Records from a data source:
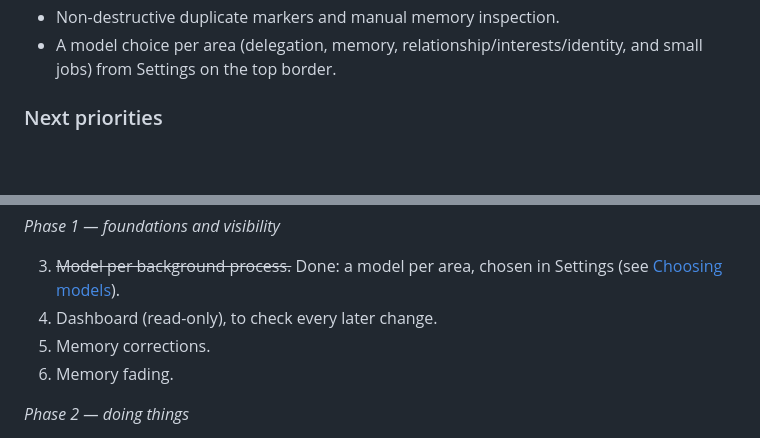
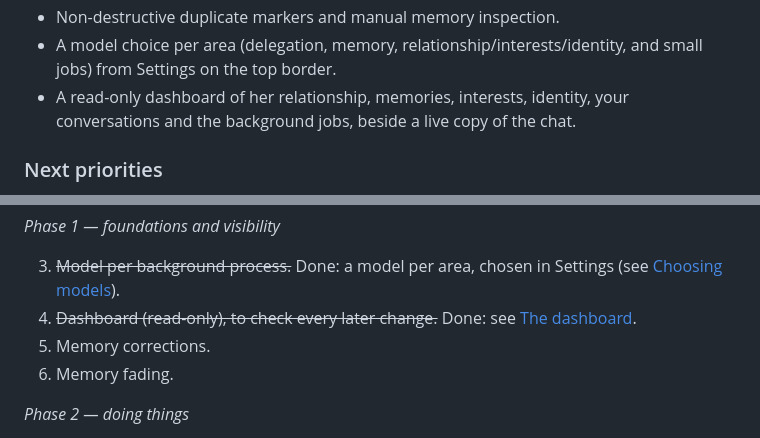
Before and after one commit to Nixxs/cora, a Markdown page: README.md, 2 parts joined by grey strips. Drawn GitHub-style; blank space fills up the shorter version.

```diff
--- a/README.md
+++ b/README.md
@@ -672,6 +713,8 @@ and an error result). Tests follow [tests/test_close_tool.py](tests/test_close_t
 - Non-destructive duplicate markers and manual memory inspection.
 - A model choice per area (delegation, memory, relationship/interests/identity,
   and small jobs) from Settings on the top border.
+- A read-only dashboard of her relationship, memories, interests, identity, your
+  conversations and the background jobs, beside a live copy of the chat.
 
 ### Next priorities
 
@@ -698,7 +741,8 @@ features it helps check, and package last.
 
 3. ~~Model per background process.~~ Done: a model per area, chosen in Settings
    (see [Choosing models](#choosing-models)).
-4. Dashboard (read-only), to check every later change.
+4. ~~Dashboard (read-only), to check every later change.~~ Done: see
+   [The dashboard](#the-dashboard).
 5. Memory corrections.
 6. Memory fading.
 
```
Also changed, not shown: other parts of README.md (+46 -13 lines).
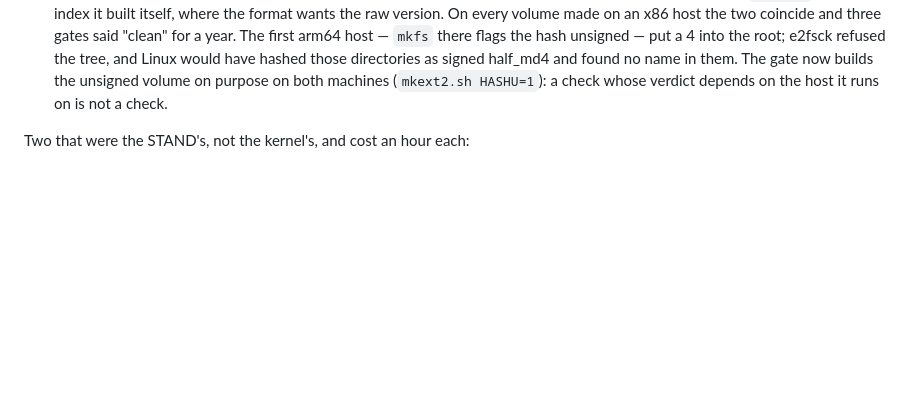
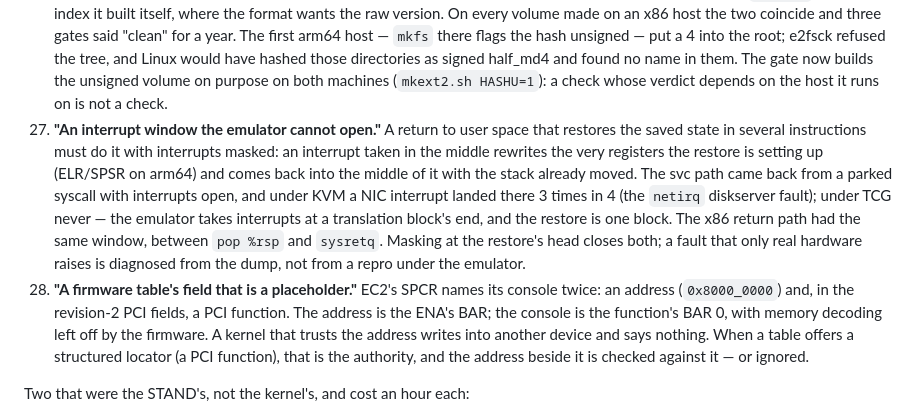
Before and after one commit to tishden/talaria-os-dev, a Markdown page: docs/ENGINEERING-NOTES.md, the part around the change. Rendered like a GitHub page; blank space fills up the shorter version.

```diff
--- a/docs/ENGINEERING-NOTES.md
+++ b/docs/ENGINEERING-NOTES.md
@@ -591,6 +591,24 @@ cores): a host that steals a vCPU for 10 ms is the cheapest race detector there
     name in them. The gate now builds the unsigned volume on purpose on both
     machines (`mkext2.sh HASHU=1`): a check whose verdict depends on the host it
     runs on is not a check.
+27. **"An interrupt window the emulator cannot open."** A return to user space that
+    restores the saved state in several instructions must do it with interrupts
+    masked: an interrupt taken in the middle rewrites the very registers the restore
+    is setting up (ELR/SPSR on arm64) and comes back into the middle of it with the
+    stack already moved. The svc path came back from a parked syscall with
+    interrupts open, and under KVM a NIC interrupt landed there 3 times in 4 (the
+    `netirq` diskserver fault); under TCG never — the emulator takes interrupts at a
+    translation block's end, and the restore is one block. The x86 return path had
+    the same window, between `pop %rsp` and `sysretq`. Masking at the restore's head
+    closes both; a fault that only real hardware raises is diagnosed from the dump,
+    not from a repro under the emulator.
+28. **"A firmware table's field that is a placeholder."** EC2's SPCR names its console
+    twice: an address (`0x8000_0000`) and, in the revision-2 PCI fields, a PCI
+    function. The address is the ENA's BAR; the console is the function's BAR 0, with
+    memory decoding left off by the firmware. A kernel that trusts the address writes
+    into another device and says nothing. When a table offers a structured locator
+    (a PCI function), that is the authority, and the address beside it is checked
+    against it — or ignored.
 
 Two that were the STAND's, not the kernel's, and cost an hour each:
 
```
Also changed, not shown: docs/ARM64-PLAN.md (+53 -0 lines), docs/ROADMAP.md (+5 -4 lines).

▶ _Task requirements_
Only lines that contain the string "kernel" count; pick each one out of the records and copy it.

▶ _Output for this exercise_
+    memory decoding left off by the firmware. A kernel that trusts the address writes
 Two that were the STAND's, not the kernel's, and cost an hour each:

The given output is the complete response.